Now onto the jist of the conversation. At least, what I took home from it.

If you had just seen the movie, you'd probably be asking these questions, too: What is this supposed to be. Is it an absurdist comedy? A satire? An exposé of what "they don't want you to know" (since, according to the opening credits, "More of this is true than you believe")? It's not that I demand clear-cut categories or a "point" to everything I see. (Although, for my dad, it being pointless was enough to dislike it on principle.) But when a movie is both pointless and largely unfunny, you start to wonder what it is that you're supposed to enjoy.

Here are reasons why none of these categories fit.

Absurdist comedy: Don't get me wrong. I love random humor. The use of non-sequitors made Monty Python one of the greatest troupes in TV/film comedy. On paper, the concept of psychics killing goats with hard stares and bringing peace to the Middle East with LSD sounds funny. But in practice, it came out just so-so. The last few scenes are laughable not in the sense that they're funny but that they're dumb. As all the "_____ Movie" spoofs (except for the first two Scary Movies) have taught us, it takes intelligence to pull it off.

Satire: The humor here is too light to be satire. Who's being mocked? Mystics? Cynics? Hippies? The whole U.S. military? Men with prosthetic arms?
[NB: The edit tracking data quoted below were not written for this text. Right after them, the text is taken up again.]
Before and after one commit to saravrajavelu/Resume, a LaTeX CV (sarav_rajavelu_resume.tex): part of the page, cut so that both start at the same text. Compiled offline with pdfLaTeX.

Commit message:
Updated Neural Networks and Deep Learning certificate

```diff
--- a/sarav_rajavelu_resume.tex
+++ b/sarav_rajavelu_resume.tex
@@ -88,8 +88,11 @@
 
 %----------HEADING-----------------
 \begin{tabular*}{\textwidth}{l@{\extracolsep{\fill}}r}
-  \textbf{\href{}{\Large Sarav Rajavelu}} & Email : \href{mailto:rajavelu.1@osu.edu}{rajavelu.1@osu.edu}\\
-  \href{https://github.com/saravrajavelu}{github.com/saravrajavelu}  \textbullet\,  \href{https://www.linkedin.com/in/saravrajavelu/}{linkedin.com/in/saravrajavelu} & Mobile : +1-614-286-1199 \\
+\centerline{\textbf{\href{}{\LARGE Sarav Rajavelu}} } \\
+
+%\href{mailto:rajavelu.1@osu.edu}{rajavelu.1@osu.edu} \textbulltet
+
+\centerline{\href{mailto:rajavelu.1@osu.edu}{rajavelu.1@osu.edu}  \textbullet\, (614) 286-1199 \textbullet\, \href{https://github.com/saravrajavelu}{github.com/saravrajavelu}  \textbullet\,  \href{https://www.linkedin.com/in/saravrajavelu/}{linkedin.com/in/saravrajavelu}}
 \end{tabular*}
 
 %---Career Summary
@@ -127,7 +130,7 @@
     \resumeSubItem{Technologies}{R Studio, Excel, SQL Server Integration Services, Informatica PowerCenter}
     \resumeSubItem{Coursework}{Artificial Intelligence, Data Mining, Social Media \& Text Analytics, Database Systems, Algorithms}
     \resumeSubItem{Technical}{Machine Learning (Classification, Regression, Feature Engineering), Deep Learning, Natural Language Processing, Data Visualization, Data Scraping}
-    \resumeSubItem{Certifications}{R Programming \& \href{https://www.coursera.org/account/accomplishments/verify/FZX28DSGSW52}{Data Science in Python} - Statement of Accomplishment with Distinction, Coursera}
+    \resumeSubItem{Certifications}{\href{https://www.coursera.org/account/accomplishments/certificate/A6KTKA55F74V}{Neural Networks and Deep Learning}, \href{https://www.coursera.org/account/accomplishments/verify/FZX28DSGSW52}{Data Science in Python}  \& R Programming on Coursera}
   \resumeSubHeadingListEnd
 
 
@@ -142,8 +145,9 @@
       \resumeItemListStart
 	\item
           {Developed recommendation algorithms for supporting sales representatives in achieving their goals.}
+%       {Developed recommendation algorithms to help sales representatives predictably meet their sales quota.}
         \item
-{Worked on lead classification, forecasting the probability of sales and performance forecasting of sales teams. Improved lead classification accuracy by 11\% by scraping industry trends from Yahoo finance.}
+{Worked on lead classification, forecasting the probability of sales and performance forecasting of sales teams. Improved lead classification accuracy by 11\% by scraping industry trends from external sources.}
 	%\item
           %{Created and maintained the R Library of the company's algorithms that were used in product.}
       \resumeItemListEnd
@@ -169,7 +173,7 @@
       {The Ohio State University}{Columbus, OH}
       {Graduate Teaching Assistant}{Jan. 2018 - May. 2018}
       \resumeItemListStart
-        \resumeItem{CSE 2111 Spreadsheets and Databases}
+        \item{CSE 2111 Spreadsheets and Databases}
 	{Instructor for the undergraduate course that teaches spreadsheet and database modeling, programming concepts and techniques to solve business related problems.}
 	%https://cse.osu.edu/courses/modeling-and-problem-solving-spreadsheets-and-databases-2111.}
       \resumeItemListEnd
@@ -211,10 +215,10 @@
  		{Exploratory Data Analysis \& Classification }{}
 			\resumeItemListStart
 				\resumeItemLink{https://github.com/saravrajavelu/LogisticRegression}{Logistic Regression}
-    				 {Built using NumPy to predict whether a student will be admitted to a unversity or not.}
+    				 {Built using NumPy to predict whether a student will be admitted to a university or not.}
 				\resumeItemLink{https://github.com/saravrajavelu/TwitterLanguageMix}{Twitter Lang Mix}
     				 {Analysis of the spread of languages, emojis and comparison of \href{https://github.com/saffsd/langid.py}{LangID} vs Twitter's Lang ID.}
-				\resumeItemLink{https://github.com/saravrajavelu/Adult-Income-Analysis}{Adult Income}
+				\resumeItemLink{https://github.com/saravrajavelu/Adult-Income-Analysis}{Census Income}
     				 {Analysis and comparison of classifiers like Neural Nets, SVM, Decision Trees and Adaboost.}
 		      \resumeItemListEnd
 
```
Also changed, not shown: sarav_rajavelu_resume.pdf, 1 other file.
Men Who Stare pokes a little bit of fun, but never feels angry or ironic.

Exposé: OK, ---SEMI-SPOILER ALERT--- The concept is that many events in this movie really happened, but when the journalist recorded the events on computer and sent it to the national media, the only part that broke into the news was the fact that U.S. troops tortured foreign detainees with strobe lights and music from the Barney children's show. Director Grant Heslov's treatment of said torture is frankly appalling. Like the rest of the film's comic incidents, a detainee's torture is treated as light humor. Whether or not this was intended, in practice, this scene got the same kind of chuckles as every other half-grade joke surrounding it.
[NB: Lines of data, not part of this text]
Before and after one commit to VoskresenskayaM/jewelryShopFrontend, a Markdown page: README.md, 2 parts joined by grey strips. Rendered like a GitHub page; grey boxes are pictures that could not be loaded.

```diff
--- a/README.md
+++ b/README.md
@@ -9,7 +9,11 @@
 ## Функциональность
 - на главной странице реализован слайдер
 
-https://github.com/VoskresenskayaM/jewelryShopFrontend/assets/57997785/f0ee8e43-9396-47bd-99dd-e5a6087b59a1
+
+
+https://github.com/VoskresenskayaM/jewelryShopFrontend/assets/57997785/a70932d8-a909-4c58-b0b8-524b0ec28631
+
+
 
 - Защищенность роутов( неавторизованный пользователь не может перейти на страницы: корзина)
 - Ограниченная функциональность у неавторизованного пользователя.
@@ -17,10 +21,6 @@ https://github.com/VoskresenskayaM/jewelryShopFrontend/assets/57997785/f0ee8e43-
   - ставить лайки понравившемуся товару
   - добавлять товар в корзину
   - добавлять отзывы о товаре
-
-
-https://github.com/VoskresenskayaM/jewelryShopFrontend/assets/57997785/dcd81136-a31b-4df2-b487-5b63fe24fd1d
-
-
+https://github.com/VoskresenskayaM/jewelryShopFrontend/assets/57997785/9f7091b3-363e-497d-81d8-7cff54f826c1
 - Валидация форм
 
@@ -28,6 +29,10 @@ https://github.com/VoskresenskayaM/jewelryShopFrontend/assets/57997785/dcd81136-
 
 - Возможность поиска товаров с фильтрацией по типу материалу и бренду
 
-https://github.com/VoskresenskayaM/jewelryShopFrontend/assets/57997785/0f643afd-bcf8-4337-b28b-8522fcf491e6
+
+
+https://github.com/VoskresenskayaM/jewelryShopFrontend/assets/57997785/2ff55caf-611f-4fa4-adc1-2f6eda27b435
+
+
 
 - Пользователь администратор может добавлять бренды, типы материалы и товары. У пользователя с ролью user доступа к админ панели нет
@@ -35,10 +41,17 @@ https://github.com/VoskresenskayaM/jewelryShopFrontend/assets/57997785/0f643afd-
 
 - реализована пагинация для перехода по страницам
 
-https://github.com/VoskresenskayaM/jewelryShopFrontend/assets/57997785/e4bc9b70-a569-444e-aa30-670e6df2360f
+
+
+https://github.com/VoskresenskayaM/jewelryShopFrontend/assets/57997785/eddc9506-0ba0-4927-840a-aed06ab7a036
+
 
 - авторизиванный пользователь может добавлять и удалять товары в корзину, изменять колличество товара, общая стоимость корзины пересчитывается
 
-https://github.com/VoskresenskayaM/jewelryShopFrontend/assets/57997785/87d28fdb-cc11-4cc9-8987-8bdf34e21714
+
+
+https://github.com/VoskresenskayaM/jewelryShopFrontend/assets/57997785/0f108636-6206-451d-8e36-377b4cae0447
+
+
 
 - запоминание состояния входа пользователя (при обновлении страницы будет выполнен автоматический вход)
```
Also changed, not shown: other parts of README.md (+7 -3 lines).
There are ways to portray war atrocities that make filmgoers laugh out of discomfort, not out of straightforward humor. Mr. Heslov, I direct you to Catch-22 and Full Metal Jacket. Our nation's reputation is still healing from unforgivable, inhumane, and ineffective acts of torture in Iraq, Afganistan, and Guantanimo Bay. If you're going to bring it up, do it right.

Like I said, I wanted to like this movie. I like George Clooney, I like Jeff Bridges, I like psychics, I like goats, and I liked the quirky movie poster. But the film's formulaic ending, stale humor, overall pointlessness, and the above-mentioned scene in particular turned me decidedly against it.


Comments

Submit your comments